Perhaps it sounds harsh to state that Vapours is the (one-man) band’s least ambitious work to date but even Thorburn has stated that this third album is a much more stripped-down affair. Conducting a consequently minimal approach to the songwriting and production he makes Vapours into the alluringly catchy beginner’s indie pop-sound album that would have made more sense as Island’s debut album. To start the career with Vapours to gradually build up the triple-album discography climaxing in the epic Arm’s Way would have been the logical order of appearance. But then again, Islands, masterminded by the slightly impulsive Thorburn, isn’t exactly a logical band on record.
Clocking in at 42 minutes, featuring anti-extravagant pop songs all under the five minute mark, Vapours is the new, slimmer, diet version of Islands that many would’ve hoped for. On the other hand, if you were a fan of the carefully orchestrated and vivid folkrock touches from the two previous albums, Vapours may also come as a little less wanted surprise. Not only are the songs shorter, their arrangements are also pretty light-weight leaving the hooks to be highlighted and the melodies enough air to breath and frolic. A new band lineup and a new set of instrumentation — most notably featuring prominent synths, drum machines and sequenced programming — has lended Islands a chance for a less traditional (in what extent Islands were ever traditional, that is!) take on sly indie pop.

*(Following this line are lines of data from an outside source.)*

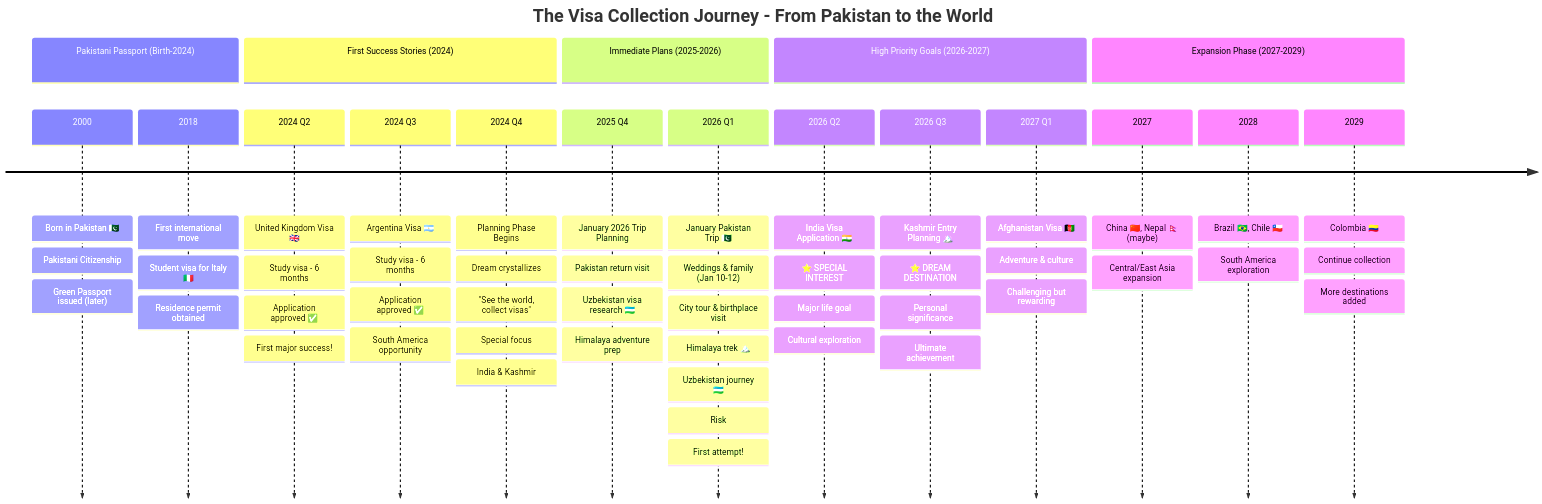
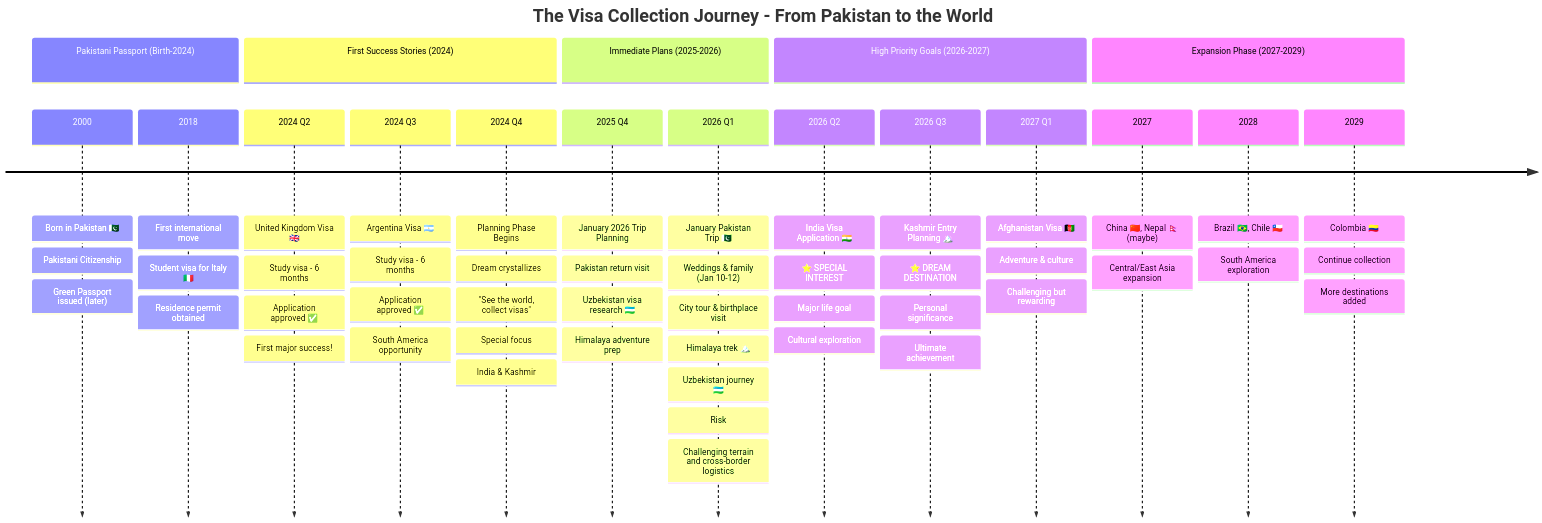
The first of 11 diagrams in diagrams/visa-journey.md (hamsta25/Himalaya), drawn with Mermaid before and after one commit. The commit also changed other lines of this file and 4 other files, not shown here.

````diff
--- a/diagrams/visa-journey.md
+++ b/diagrams/visa-journey.md
@@ -11,60 +11,60 @@
 ```mermaid
 timeline
     title The Visa Collection Journey - From Pakistan to the World
     
     section Pakistani Passport (Birth-2024)
         2000 : Born in Pakistan 🇵🇰
              : Pakistani Citizenship
              : Green Passport issued (later)
         2018 : First international move
              : Student visa for Italy 🇮🇹
              : Residence permit obtained
     
     section First Success Stories (2024)
         2024 Q2 : United Kingdom Visa 🇬🇧
                 : Study visa - 6 months
                 : Application approved ✅
                 : First major success!
         2024 Q3 : Argentina Visa 🇦🇷
                 : Study visa - 6 months
                 : Application approved ✅
                 : South America opportunity
         2024 Q4 : Planning Phase Begins
                 : Dream crystallizes
                 : "See the world, collect visas"
                 : Special focus: India & Kashmir
     
     section Immediate Plans (2025-2026)
         2025 Q4 : January 2026 Trip Planning
                 : Pakistan return visit
                 : Uzbekistan visa research 🇺🇿
                 : Himalaya adventure prep
         2026 Q1 : January Pakistan Trip 🇵🇰
                 : Weddings & family (Jan 10-12)
                 : City tour & birthplace visit
                 : Himalaya trek 🏔️
                 : Uzbekistan journey 🇺🇿
-                : Risk: First attempt!
+                : Risk: Challenging terrain and cross-border logistics
     
     section High Priority Goals (2026-2027)
         2026 Q2 : India Visa Application 🇮🇳
                 : ⭐ SPECIAL INTEREST
                 : Major life goal
                 : Cultural exploration
         2026 Q3 : Kashmir Entry Planning 🏔️
                 : ⭐ DREAM DESTINATION
                 : Personal significance
                 : Ultimate achievement
         2027 Q1 : Afghanistan Visa 🇦🇫
                 : Adventure & culture
                 : Challenging but rewarding
     
     section Expansion Phase (2027-2029)
         2027 : China 🇨🇳, Nepal 🇳🇵 (maybe)
              : Central/East Asia expansion
         2028 : Brazil 🇧🇷, Chile 🇨🇱
              : South America exploration
         2029 : Colombia 🇨🇴
              : Continue collection
              : More destinations added
 ```
````
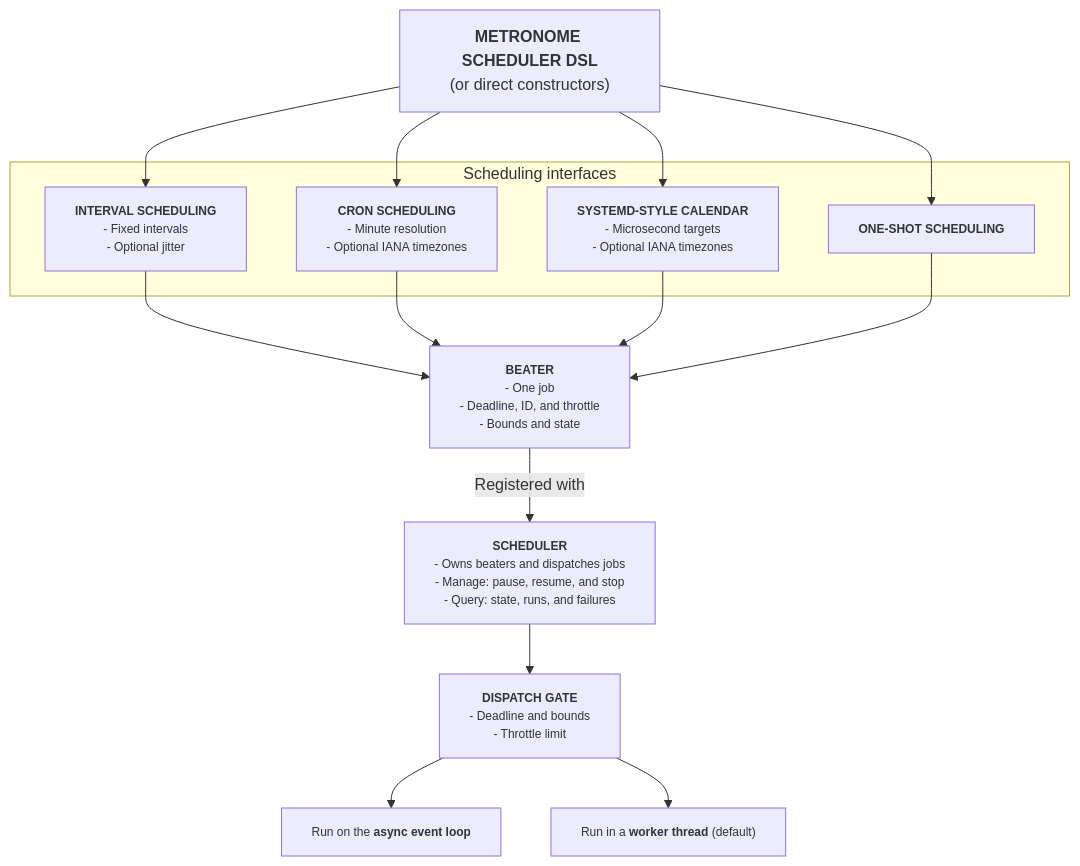
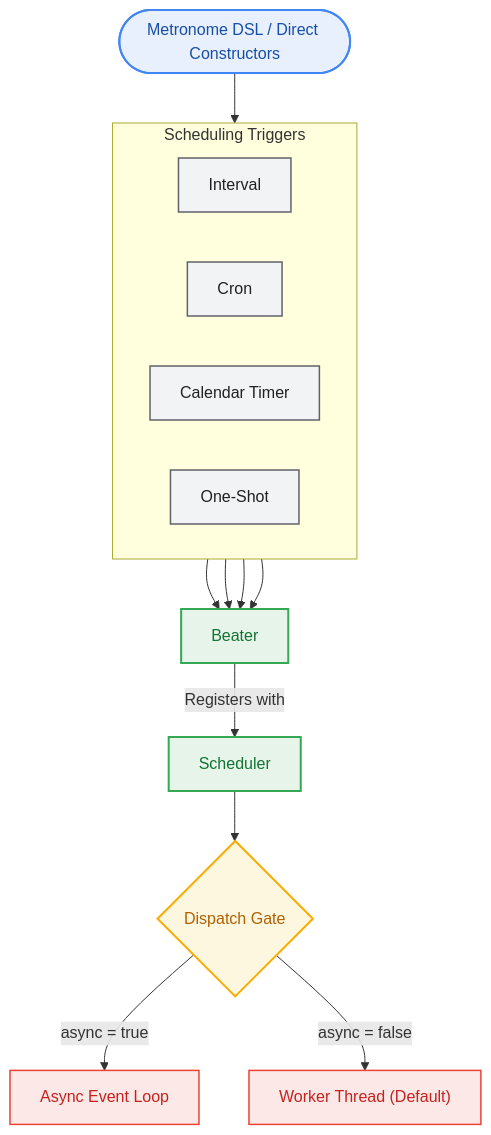
The diagram in README.md (titanomachy/Metronome), drawn with Mermaid before and after one commit.

Commit message:
Improve Metronome diagram

````diff
--- a/README.md
+++ b/README.md
@@ -34,46 +34,45 @@
 ```mermaid
 flowchart TB
-  DSL["`**METRONOME SCHEDULER DSL**
-  (or direct constructors)`"]
+  DSL(["Metronome DSL / Direct Constructors"]):::entry
 
-  subgraph INTERFACES["Scheduling interfaces"]
-    EVERY["`**INTERVAL SCHEDULING**
-    - Fixed intervals
-    - Optional jitter`"]
-    CRON["`**CRON SCHEDULING**
-    - Minute resolution
-    - Optional IANA timezones`"]
-    TIMER["`**SYSTEMD-STYLE CALENDAR**
-    - Microsecond targets
-    - Optional IANA timezones`"]
-    AT["`**ONE-SHOT SCHEDULING**`"]
+  subgraph INTERFACES["Scheduling Triggers"]
+    direction LR
+    EVERY["Interval"]:::trigger
+    CRON["Cron"]:::trigger
+    TIMER["Calendar Timer"]:::trigger
+    AT["One-Shot"]:::trigger
   end
 
-  DSL --> EVERY
-  DSL --> CRON
-  DSL --> TIMER
-  DSL --> AT
+  BEATER["Beater"]:::core
+  SCHEDULER["Scheduler"]:::core
+  GATE{"Dispatch Gate"}:::gate
+  ASYNC["Async Event Loop"]:::target
+  THREAD["Worker Thread (Default)"]:::target
 
+  DSL --> INTERFACES
   EVERY --> BEATER
   CRON --> BEATER
   TIMER --> BEATER
   AT --> BEATER
 
-  BEATER["`**BEATER**
-  - One job<br>
-  - Deadline, ID, and throttle<br>
-  - Bounds and state`"]
-  BEATER -->|Registered with| SCHEDULER["`**SCHEDULER**
-  - Owns beaters and dispatches jobs<br>
-  - Manage: pause, resume, and stop<br>
-  - Query: state, runs, and failures`"]
+  BEATER -->|Registers with| SCHEDULER
+  SCHEDULER --> GATE
+  GATE -->|async = true| ASYNC
+  GATE -->|async = false| THREAD
 
-  SCHEDULER --> GATE["`**DISPATCH GATE**
-  - Deadline and bounds<br>
-  - Throttle limit`"]
-  GATE --> ASYNC["Run on the <strong>async event loop</strong>"]
-  GATE --> THREAD["Run in a <strong>worker thread</strong> (default)"]
+  %% Tooltips with full details on hover
+  click EVERY "• Fixed intervals&#10;• Optional jitter"
+  click CRON "• Minute resolution&#10;• Optional IANA timezones"
+  click TIMER "• Microsecond targets&#10;• Optional IANA timezones"
+  click AT "• Exact one-time execution"
+  click BEATER "• One job instance&#10;• Deadline, ID, and throttle&#10;• Bounds and lifecycle state"
+  click SCHEDULER "• Owns beaters and dispatches jobs&#10;• Manage: pause, resume, stop&#10;• Query: state, runs, and failures"
+  click GATE "• Deadline & bounds verification&#10;• Throttle limit enforcement"
 
-  classDef compact font-size:12px;
-  class EVERY,CRON,TIMER,AT,BEATER,SCHEDULER,GATE,ASYNC,THREAD compact;
+  %% Styling palette
+  classDef entry fill:#e8f0fe,stroke:#4285f4,stroke-width:2px,color:#174ea6;
+  classDef trigger fill:#f1f3f4,stroke:#5f6368,stroke-width:1.5px,color:#202124;
+  classDef core fill:#e6f4ea,stroke:#34a853,stroke-width:2px,color:#137333;
+  classDef gate fill:#fef7e0,stroke:#f9ab00,stroke-width:2px,color:#b06000;
+  classDef target fill:#fce8e6,stroke:#ea4335,stroke-width:1.5px,color:#c5221f;
 ```
````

At times, the result sounds really promising, such as on the dance-poppy intro to “Devout”, featuring Thorburn’s dramatic whisper-singing on top of a deep kick drum, a cute techno bassline, dreamy background ambiance and house-hinting piano. Or the afro-feel drum-lead intro to the opener “Switched On” that lands somewhere between Hot Chip’s “One Pure Thought” and the work of The Very Best. But, unfortunately, as on many songs on Vapours, it doesn’t really take off the way you’d wanted it to. Thorburn has seemed insistent on not letting himself drift off into his own little mental world, scared as if it would’ve resulted in himself overdoing things again. Most songs trot along in a pleasant and harmless pace keeping them pretty down-to-earth. Even the lyrics, which in the past of Thorburn’s career often have reflected subjects of death, car crashes, and other hazey, darker subjects, are more light-hearted and unpretentiously peculiar.
Then what saves Islands from suddenly performing a 180 and become a “bland” indie band? Well, if you excuse my exaggerated interest in this review for the frontman, Thorburn will always be Thorburn. If titles alone like “Disarming The Car Bomb” or “Tender Torture” don’t prove his authenticity as a quite original lyricist and overall songwriter, then it’s his self-willed ways to lead his band into new territories that will. There’s no shame in producing adequate and fully operative indie pop songs and sprinkle them with enough personality, charm and healthy obstinacy to keep the listener interested and coming back for more. The title track is an example of a sweet pop trifle whose taste lingers in my ears for quite some time while “Heartbeat”, despite its hopelessly unoriginal title, is listenable over and over again only to hear Nick Thorburn use a vocoder.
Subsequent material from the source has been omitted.